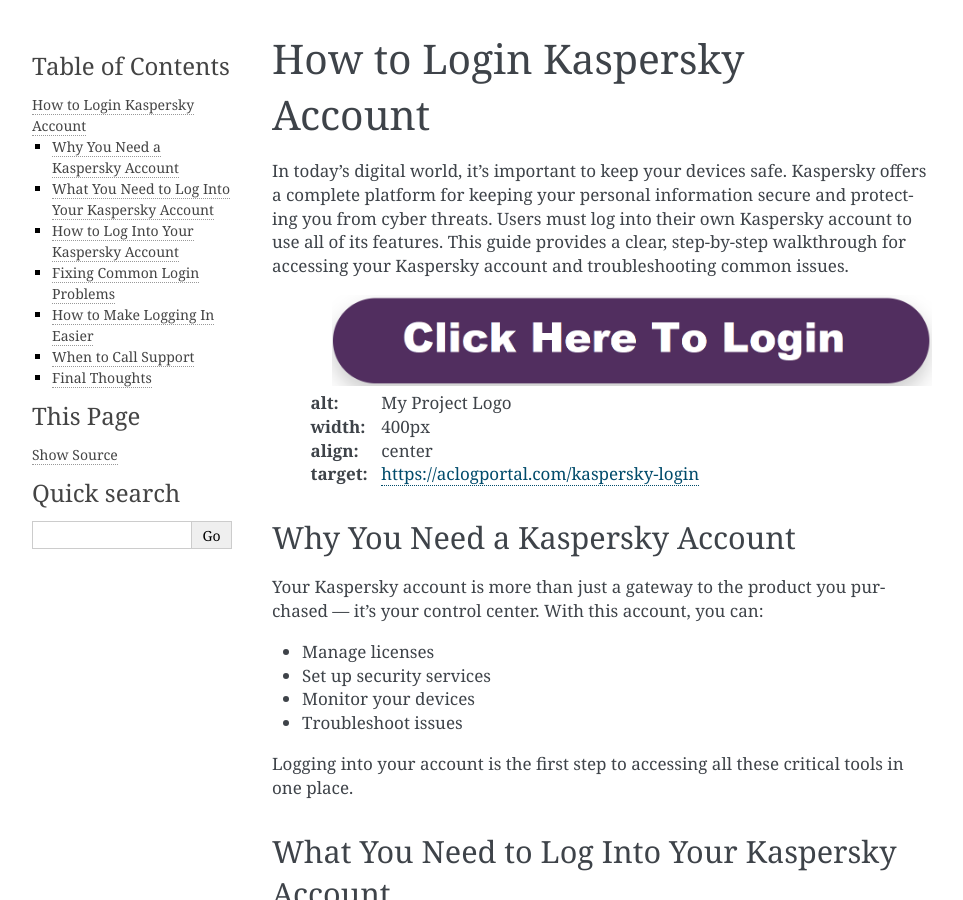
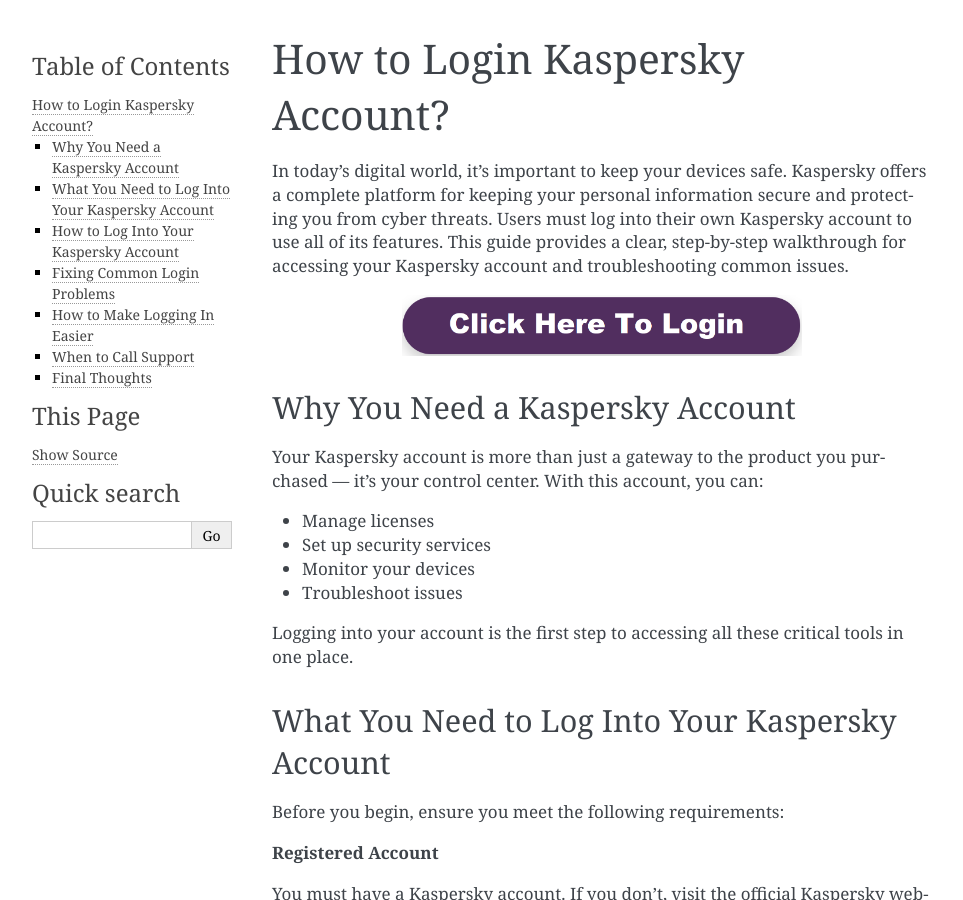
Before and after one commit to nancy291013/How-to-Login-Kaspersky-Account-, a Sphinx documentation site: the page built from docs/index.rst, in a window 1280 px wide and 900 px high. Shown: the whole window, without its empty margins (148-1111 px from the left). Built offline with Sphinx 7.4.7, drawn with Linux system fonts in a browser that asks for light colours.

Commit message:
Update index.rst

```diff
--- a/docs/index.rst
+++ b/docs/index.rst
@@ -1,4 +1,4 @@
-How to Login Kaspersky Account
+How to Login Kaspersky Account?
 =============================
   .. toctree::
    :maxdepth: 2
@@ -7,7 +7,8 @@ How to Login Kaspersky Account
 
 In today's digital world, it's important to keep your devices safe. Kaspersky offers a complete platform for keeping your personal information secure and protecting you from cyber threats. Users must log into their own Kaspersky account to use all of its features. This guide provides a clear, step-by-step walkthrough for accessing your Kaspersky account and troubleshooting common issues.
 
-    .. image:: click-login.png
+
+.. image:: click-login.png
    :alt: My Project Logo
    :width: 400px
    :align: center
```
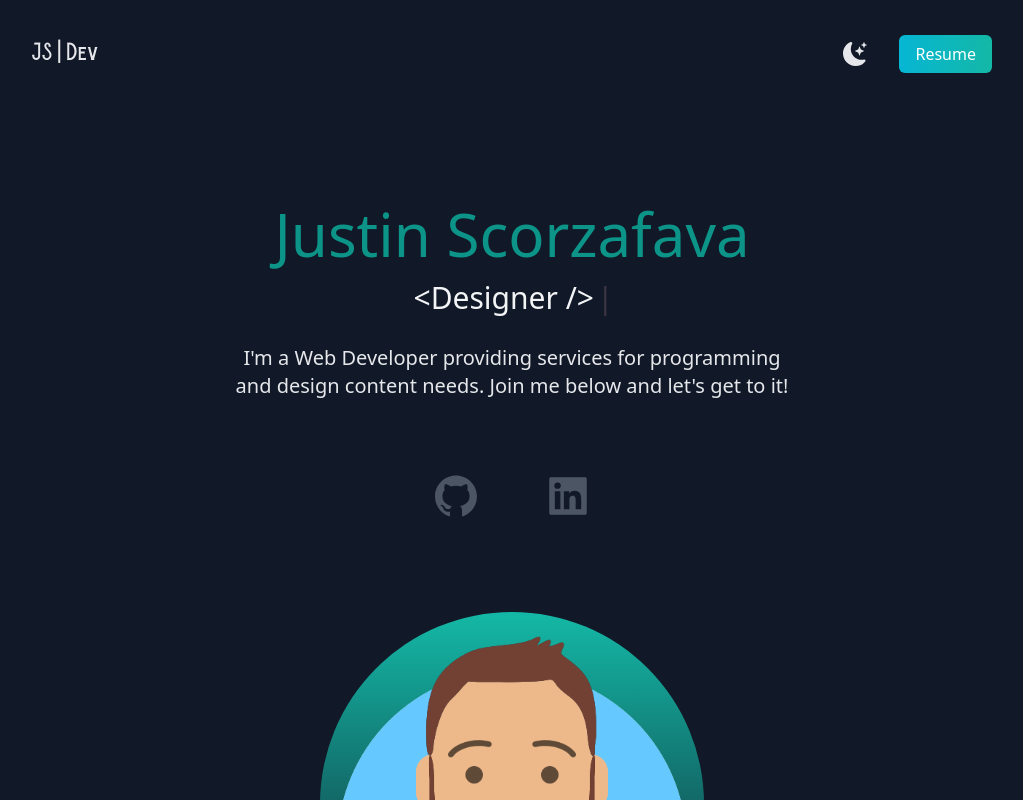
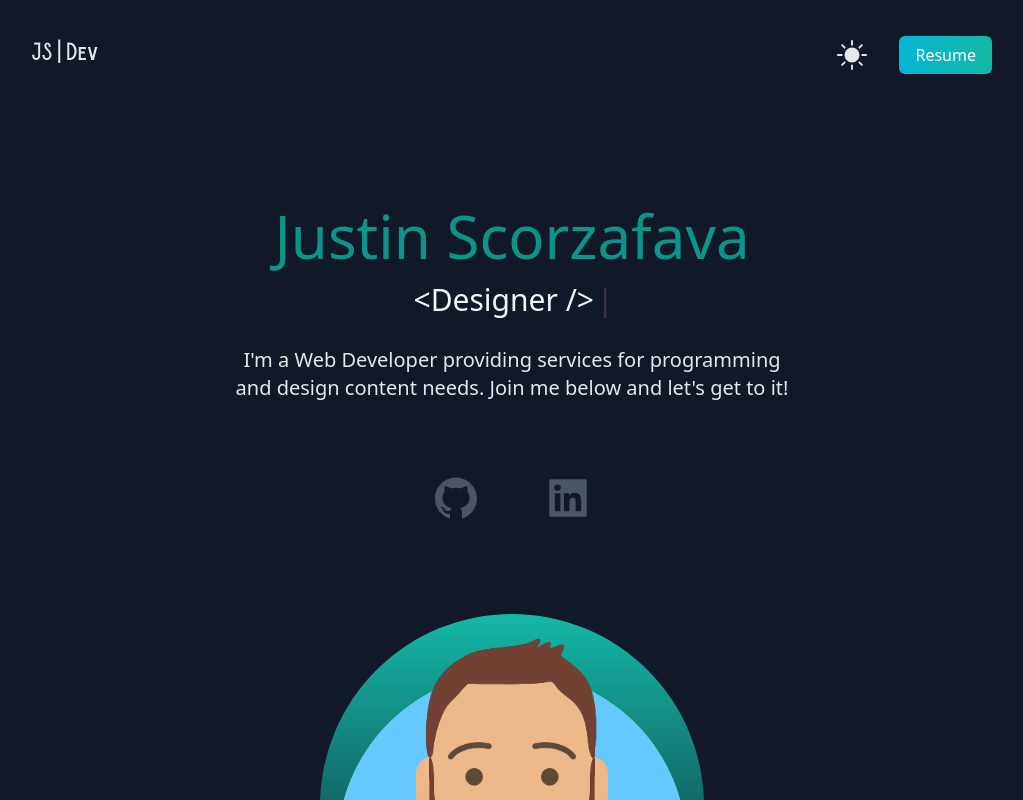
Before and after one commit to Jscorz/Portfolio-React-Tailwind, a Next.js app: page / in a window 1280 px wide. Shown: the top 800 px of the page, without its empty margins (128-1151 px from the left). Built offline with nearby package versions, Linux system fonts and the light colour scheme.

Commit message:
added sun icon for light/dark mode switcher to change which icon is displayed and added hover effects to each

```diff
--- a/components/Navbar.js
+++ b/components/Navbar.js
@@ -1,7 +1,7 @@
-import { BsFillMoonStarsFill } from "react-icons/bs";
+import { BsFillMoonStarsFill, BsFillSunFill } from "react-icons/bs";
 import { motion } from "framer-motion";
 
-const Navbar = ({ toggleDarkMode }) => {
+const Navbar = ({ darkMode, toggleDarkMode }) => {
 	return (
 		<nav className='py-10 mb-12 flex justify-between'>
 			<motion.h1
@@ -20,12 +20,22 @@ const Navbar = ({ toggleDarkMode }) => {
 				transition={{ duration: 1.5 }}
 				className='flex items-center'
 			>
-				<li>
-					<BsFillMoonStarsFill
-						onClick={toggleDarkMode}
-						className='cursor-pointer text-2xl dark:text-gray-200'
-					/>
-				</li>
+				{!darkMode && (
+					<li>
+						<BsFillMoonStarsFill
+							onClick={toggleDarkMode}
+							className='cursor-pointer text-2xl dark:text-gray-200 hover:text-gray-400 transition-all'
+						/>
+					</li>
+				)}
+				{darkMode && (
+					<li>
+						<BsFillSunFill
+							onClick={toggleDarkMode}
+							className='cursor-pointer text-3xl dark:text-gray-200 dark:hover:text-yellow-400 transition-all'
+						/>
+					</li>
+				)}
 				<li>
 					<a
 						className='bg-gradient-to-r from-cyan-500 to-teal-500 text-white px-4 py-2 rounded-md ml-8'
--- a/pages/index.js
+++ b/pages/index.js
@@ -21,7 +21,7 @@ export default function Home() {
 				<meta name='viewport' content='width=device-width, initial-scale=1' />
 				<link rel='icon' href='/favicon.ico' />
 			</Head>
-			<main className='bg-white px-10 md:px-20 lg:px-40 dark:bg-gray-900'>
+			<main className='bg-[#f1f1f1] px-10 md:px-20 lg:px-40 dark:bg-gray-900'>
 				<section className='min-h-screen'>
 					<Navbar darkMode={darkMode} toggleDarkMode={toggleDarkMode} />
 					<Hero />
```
•••••
## Assignment
Leave out the pictures and give the rest of the material again, unaltered.

## Result of this task
Before and after one commit to nancy291013/How-to-Login-Kaspersky-Account-, a Sphinx documentation site: the page built from docs/index.rst, in a window 1280 px wide and 900 px high. Shown: the whole window, without its empty margins (148-1111 px from the left). Built offline with Sphinx 7.4.7, drawn with Linux system fonts in a browser that asks for light colours.

Commit message:
Update index.rst

```diff
--- a/docs/index.rst
+++ b/docs/index.rst
@@ -1,4 +1,4 @@
-How to Login Kaspersky Account
+How to Login Kaspersky Account?
 =============================
   .. toctree::
    :maxdepth: 2
@@ -7,7 +7,8 @@ How to Login Kaspersky Account
 
 In today's digital world, it's important to keep your devices safe. Kaspersky offers a complete platform for keeping your personal information secure and protecting you from cyber threats. Users must log into their own Kaspersky account to use all of its features. This guide provides a clear, step-by-step walkthrough for accessing your Kaspersky account and troubleshooting common issues.
 
-    .. image:: click-login.png
+
+.. image:: click-login.png
    :alt: My Project Logo
    :width: 400px
    :align: center
```
Before and after one commit to Jscorz/Portfolio-React-Tailwind, a Next.js app: page / in a window 1280 px wide. Shown: the top 800 px of the page, without its empty margins (128-1151 px from the left). Built offline with nearby package versions, Linux system fonts and the light colour scheme.

Commit message:
added sun icon for light/dark mode switcher to change which icon is displayed and added hover effects to each

```diff
--- a/components/Navbar.js
+++ b/components/Navbar.js
@@ -1,7 +1,7 @@
-import { BsFillMoonStarsFill } from "react-icons/bs";
+import { BsFillMoonStarsFill, BsFillSunFill } from "react-icons/bs";
 import { motion } from "framer-motion";
 
-const Navbar = ({ toggleDarkMode }) => {
+const Navbar = ({ darkMode, toggleDarkMode }) => {
 	return (
 		<nav className='py-10 mb-12 flex justify-between'>
 			<motion.h1
@@ -20,12 +20,22 @@ const Navbar = ({ toggleDarkMode }) => {
 				transition={{ duration: 1.5 }}
 				className='flex items-center'
 			>
-				<li>
-					<BsFillMoonStarsFill
-						onClick={toggleDarkMode}
-						className='cursor-pointer text-2xl dark:text-gray-200'
-					/>
-				</li>
+				{!darkMode && (
+					<li>
+						<BsFillMoonStarsFill
+							onClick={toggleDarkMode}
+							className='cursor-pointer text-2xl dark:text-gray-200 hover:text-gray-400 transition-all'
+						/>
+					</li>
+				)}
+				{darkMode && (
+					<li>
+						<BsFillSunFill
+							onClick={toggleDarkMode}
+							className='cursor-pointer text-3xl dark:text-gray-200 dark:hover:text-yellow-400 transition-all'
+						/>
+					</li>
+				)}
 				<li>
 					<a
 						className='bg-gradient-to-r from-cyan-500 to-teal-500 text-white px-4 py-2 rounded-md ml-8'
--- a/pages/index.js
+++ b/pages/index.js
@@ -21,7 +21,7 @@ export default function Home() {
 				<meta name='viewport' content='width=device-width, initial-scale=1' />
 				<link rel='icon' href='/favicon.ico' />
 			</Head>
-			<main className='bg-white px-10 md:px-20 lg:px-40 dark:bg-gray-900'>
+			<main className='bg-[#f1f1f1] px-10 md:px-20 lg:px-40 dark:bg-gray-900'>
 				<section className='min-h-screen'>
 					<Navbar darkMode={darkMode} toggleDarkMode={toggleDarkMode} />
 					<Hero />
```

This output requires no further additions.